- Assigned task -
If a line in the records below holds the string "annual", count it; give only the total.

- Input data -
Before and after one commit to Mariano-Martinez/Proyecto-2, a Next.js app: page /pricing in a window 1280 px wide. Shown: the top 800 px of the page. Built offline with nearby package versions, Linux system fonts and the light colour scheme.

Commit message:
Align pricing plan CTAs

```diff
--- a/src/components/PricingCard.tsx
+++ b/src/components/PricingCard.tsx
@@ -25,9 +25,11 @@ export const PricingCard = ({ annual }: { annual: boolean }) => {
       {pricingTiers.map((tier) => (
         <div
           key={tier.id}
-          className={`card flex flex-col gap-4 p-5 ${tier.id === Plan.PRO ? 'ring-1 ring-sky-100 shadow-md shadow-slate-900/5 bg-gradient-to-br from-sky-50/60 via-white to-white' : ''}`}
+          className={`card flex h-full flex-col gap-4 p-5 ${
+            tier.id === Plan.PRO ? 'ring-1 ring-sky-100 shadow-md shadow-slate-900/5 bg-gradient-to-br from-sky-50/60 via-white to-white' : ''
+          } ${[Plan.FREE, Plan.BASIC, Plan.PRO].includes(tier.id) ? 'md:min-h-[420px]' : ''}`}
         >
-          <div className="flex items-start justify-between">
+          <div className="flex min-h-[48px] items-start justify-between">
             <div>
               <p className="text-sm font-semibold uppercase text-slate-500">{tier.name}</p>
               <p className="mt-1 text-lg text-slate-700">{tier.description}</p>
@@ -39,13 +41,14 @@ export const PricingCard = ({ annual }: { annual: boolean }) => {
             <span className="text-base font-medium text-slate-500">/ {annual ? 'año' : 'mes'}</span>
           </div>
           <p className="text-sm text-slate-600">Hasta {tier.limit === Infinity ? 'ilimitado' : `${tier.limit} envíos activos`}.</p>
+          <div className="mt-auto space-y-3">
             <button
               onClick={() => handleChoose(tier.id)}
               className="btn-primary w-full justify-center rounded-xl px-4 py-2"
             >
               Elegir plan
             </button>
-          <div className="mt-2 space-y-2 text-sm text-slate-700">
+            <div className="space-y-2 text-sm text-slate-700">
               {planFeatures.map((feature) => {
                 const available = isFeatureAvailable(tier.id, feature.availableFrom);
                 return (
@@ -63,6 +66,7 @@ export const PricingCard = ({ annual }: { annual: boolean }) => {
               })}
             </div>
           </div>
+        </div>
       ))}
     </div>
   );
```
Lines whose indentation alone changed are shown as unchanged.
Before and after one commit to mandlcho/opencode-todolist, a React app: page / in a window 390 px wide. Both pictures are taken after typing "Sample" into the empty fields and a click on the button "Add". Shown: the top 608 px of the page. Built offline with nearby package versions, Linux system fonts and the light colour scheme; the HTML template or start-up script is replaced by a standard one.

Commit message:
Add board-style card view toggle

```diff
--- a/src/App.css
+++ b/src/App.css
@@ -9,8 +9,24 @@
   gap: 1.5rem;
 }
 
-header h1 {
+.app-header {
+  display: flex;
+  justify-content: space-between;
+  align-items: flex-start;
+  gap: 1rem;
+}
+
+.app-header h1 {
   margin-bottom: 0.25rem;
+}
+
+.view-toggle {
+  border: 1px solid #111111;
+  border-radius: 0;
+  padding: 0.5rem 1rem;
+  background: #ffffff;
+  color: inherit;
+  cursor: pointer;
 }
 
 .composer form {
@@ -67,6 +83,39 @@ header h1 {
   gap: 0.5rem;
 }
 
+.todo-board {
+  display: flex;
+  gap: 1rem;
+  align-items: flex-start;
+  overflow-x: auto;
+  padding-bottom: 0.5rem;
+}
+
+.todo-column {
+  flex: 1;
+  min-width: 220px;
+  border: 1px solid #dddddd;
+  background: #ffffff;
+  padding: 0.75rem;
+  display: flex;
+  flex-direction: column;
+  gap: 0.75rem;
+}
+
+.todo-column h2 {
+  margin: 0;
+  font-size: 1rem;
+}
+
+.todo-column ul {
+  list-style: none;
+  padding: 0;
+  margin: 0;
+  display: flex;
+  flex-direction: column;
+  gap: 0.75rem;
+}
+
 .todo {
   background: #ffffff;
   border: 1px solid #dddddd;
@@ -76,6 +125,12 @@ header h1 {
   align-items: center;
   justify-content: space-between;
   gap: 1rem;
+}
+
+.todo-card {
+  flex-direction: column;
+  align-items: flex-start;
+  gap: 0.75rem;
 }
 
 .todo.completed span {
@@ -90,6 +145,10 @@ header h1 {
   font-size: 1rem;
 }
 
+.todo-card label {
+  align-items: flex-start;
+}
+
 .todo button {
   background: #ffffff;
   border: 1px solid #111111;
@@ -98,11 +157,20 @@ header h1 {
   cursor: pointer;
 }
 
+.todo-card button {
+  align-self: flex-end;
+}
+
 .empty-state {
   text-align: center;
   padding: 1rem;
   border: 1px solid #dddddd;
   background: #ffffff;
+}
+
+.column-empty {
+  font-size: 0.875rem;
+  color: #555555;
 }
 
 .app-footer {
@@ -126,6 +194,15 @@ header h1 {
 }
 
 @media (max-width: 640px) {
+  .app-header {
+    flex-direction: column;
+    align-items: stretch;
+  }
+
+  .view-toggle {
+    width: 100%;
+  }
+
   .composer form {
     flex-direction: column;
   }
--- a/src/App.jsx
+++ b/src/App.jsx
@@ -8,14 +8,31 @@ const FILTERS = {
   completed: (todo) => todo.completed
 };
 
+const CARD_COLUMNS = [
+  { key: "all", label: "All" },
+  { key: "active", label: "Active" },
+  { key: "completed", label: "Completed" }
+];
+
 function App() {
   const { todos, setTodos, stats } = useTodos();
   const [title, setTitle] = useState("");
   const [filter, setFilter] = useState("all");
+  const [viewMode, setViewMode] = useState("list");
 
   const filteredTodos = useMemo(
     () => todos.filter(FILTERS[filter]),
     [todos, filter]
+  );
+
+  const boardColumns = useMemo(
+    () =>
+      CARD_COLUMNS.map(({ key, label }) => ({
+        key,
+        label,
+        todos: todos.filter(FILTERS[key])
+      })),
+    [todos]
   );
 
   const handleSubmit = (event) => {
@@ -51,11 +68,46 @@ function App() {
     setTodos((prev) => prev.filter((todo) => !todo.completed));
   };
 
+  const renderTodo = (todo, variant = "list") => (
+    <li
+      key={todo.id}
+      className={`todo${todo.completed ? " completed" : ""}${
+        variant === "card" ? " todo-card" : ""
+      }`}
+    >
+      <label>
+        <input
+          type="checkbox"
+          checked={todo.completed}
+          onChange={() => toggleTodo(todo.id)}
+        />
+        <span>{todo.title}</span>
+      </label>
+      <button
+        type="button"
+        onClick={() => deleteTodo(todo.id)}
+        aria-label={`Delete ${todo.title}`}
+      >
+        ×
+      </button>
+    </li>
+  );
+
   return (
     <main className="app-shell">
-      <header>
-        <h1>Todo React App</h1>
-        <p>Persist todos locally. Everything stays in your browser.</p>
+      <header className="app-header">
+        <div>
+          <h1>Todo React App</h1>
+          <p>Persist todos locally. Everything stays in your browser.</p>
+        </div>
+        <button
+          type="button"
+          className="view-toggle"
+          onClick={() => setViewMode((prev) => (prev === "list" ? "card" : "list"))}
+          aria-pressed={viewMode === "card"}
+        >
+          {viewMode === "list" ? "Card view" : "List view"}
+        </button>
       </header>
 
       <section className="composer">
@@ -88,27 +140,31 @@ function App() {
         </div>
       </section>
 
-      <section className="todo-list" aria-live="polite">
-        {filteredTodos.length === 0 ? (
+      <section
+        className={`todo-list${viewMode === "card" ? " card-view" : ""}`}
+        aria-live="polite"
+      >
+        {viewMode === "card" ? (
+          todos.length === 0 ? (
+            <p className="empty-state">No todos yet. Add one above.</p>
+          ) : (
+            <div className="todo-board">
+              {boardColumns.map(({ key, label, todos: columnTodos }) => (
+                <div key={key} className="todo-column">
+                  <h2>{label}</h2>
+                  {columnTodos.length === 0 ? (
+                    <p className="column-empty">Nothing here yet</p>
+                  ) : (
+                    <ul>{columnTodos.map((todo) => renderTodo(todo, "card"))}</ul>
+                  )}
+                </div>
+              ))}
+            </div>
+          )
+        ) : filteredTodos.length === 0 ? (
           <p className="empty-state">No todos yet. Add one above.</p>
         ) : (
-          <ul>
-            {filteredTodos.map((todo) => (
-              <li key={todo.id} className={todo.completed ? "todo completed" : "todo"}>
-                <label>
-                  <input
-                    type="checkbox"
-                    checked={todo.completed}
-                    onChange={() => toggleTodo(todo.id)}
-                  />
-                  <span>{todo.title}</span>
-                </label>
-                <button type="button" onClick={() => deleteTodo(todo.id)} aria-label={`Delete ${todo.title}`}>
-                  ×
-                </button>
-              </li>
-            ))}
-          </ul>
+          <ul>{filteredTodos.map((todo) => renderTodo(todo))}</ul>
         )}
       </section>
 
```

- Answer below -
4